Setting Up Shop Part 4: Sanders
Of all the tasks involved in a project, probably the one that is almost universally hated is sanding. It’s noisy, messy, takes a long time and can make your hands hurt. It doesn’t have to be that bad if you how to do it correctly. The first mistake is that people are using poor quality sanders. Just because if vibrates does not mean it is working in a manner that is fit for woodworking. A lot of inexpensive sanders work well for sanding tasks when you are painting around the house. Let’s take a look at the sanders I have in my shop and why.
First on my list of sanders is a 5” Random Orbit Sander (ROS) with a hook and loop sanding pad. This sander is very versatile and user friendly.

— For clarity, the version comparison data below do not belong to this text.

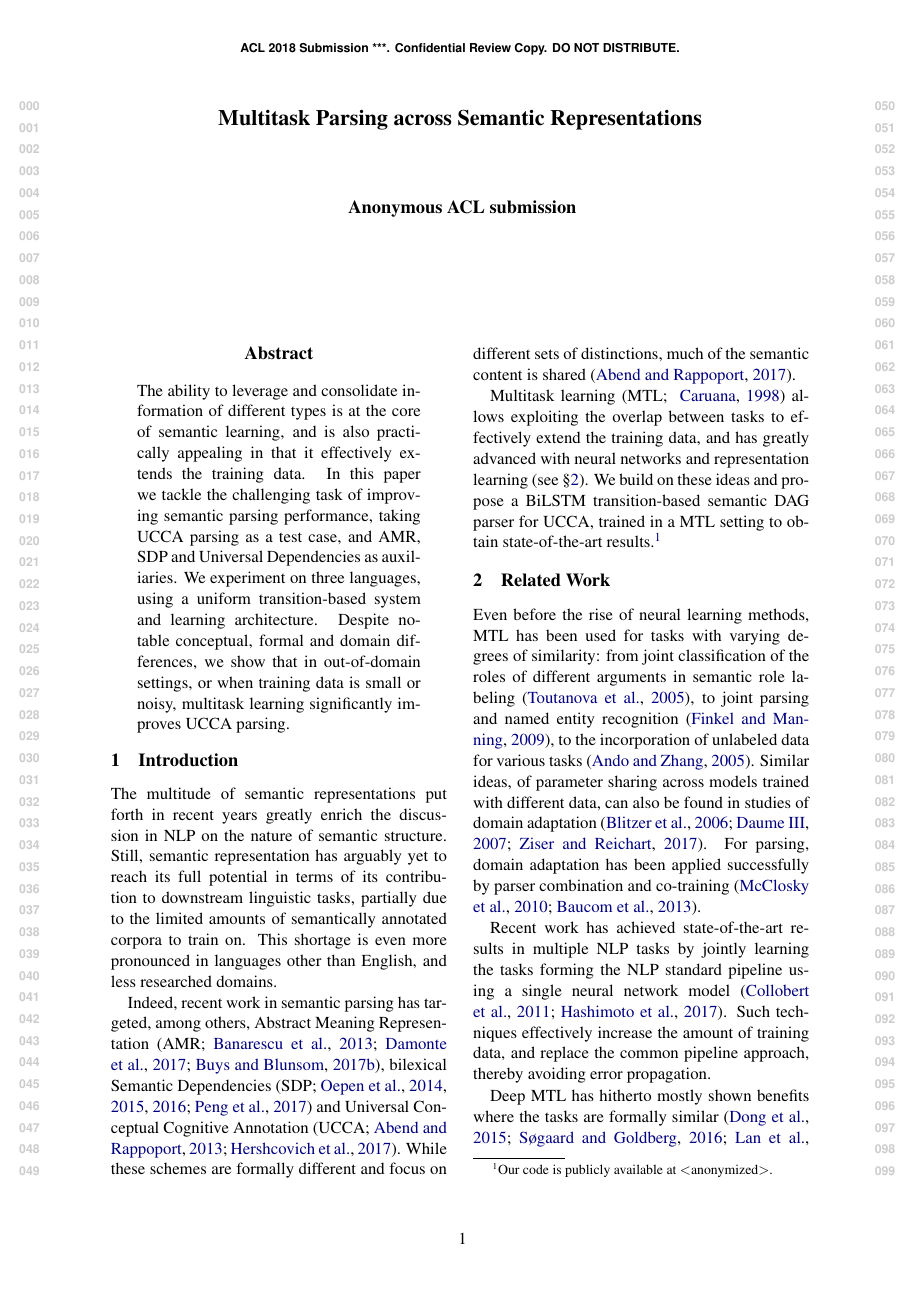
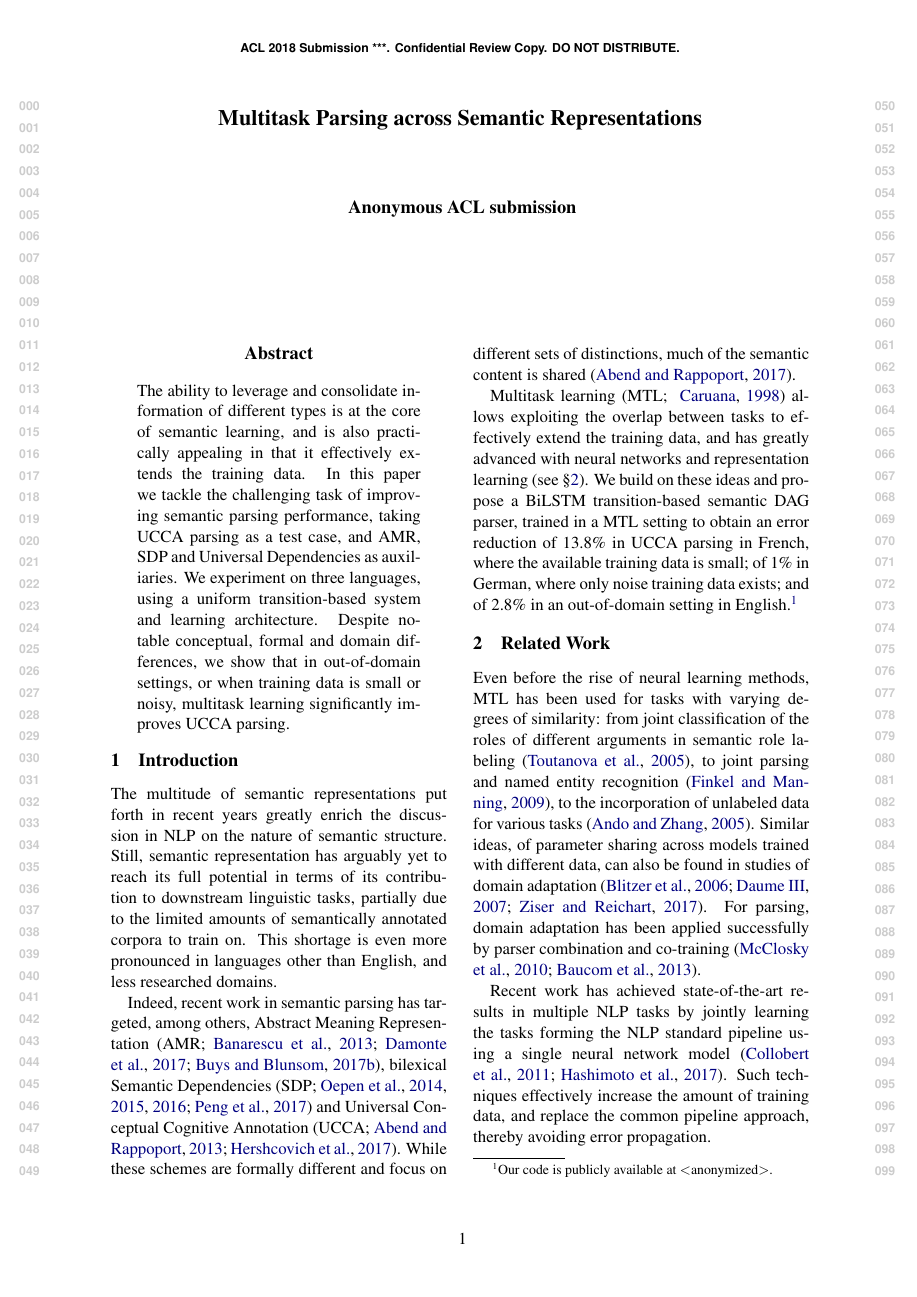
Before and after one commit to danielhers/phd-papers, a LaTeX paper (tupa_multitask.tex): page 1 of 13. Compiled offline with pdfLaTeX.

Commit message:
Numbers in intro

```diff
--- a/tupa_multitask.tex
+++ b/tupa_multitask.tex
@@ -112,9 +112,12 @@ Multitask learning \cite[MTL; ][]{caruana1998multitask} allows exploiting the ov
 to effectively extend the training data,
 and has greatly advanced with neural networks and representation learning
 (see \S\ref{sec:related_work}).
-We build on these ideas and propose a BiLSTM transition-based semantic DAG parser for UCCA,
-trained in a MTL setting to obtain state-of-the-art
-results.\footnote{Our code is publicly available at $<$anonymized$>$.}
+We build on these ideas and propose a BiLSTM transition-based semantic DAG parser,
+trained in a MTL setting to obtain an error reduction of 13.8\% in UCCA parsing
+in French, where the available training data is small;
+of 1\% in German, where only noise training data exists;
+and of 2.8\% in an out-of-domain setting in
+English.\footnote{Our code is publicly available at $<$anonymized$>$.}
 
 
 
```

Most come with either a dust collection bag or cup but I normally hook mine up to my shop vacuum for dust collection. I highly suggest the hook and loop pad, this allows you to easily replace your sand paper and you don’t have to worry about not being able to get it off the pad. Be sure to buy the proper hole pattern of paper for your sander. I actually have 3 of these sanders in my shop. I will load different grits of sandpaper on each one.
I also have a 6” ROS. I use this sander on large panels almost exclusively. Not that its any better than the 5” models, it’s just bigger so it takes a little less time.
The hand held sander that I have is a belt sander. This can be tricky to use when you are first beginning. Some people find them difficult to set the tracking on the belt. It only takes a bit of patience and practice to get this right. Once you have the belt tracking well (not throwing the belt off the sander or shedding it on the inside frame.) it’s time to get sanding. There are a few key things to keep in mind; realize that the belt is moving in one direction; a firm grip is required; and you must keep the sander moving. I have been using a belt sander for 30 years so I tend to forget that it can be intimidating for new woodworkers. Don’t be afraid of this tool, it can save you a lot of time. Take your time and practice until you’re comfortable.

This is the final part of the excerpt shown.